::: Data for analysis :::

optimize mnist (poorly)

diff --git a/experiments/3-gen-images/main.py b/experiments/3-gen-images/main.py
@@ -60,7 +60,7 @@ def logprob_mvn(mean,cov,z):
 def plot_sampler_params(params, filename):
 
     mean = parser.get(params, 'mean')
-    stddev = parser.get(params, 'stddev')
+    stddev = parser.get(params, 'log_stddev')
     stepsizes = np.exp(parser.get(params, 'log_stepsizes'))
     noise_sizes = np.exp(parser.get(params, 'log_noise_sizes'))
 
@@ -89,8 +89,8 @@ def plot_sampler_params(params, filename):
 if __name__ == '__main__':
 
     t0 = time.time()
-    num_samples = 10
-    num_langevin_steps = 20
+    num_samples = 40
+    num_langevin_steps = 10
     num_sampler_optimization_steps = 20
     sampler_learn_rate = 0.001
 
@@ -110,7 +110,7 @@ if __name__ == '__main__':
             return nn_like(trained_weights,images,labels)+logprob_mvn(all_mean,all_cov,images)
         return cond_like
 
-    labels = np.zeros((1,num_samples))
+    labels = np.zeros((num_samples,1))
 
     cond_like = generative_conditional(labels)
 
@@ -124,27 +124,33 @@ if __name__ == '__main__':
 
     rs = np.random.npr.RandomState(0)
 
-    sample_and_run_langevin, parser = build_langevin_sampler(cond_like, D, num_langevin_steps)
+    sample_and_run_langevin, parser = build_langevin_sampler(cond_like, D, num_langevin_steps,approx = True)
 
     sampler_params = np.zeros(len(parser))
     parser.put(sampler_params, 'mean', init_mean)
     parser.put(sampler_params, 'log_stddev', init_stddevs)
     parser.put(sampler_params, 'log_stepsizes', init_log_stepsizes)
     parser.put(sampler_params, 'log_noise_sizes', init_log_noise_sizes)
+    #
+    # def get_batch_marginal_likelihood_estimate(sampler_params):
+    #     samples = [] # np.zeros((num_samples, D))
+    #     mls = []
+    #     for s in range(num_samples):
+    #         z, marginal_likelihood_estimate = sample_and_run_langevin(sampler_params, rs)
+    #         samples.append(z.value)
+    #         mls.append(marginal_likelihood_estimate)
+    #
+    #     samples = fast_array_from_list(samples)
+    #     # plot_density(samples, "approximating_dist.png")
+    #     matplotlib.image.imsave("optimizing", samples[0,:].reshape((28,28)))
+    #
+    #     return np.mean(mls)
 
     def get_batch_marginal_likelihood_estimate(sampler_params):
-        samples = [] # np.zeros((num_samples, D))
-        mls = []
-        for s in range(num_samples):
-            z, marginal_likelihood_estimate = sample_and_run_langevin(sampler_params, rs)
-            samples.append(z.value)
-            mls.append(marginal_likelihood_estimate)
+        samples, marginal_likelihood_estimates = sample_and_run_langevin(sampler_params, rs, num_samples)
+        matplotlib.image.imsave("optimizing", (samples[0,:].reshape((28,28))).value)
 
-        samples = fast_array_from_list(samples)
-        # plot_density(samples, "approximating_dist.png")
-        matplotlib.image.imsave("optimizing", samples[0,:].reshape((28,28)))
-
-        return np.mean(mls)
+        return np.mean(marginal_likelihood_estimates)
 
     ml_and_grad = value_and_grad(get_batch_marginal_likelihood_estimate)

:::

#### What to work on
The lines above from the one containing "diff --git a/experiments/3-gen-images/main.py" through the one containing "stddev = parser.get(params, 'log_stddev')" are to be set down exactly, and no others.

#### Task output
diff --git a/experiments/3-gen-images/main.py b/experiments/3-gen-images/main.py
@@ -60,7 +60,7 @@ def logprob_mvn(mean,cov,z):
 def plot_sampler_params(params, filename):
 
     mean = parser.get(params, 'mean')
-    stddev = parser.get(params, 'stddev')
+    stddev = parser.get(params, 'log_stddev')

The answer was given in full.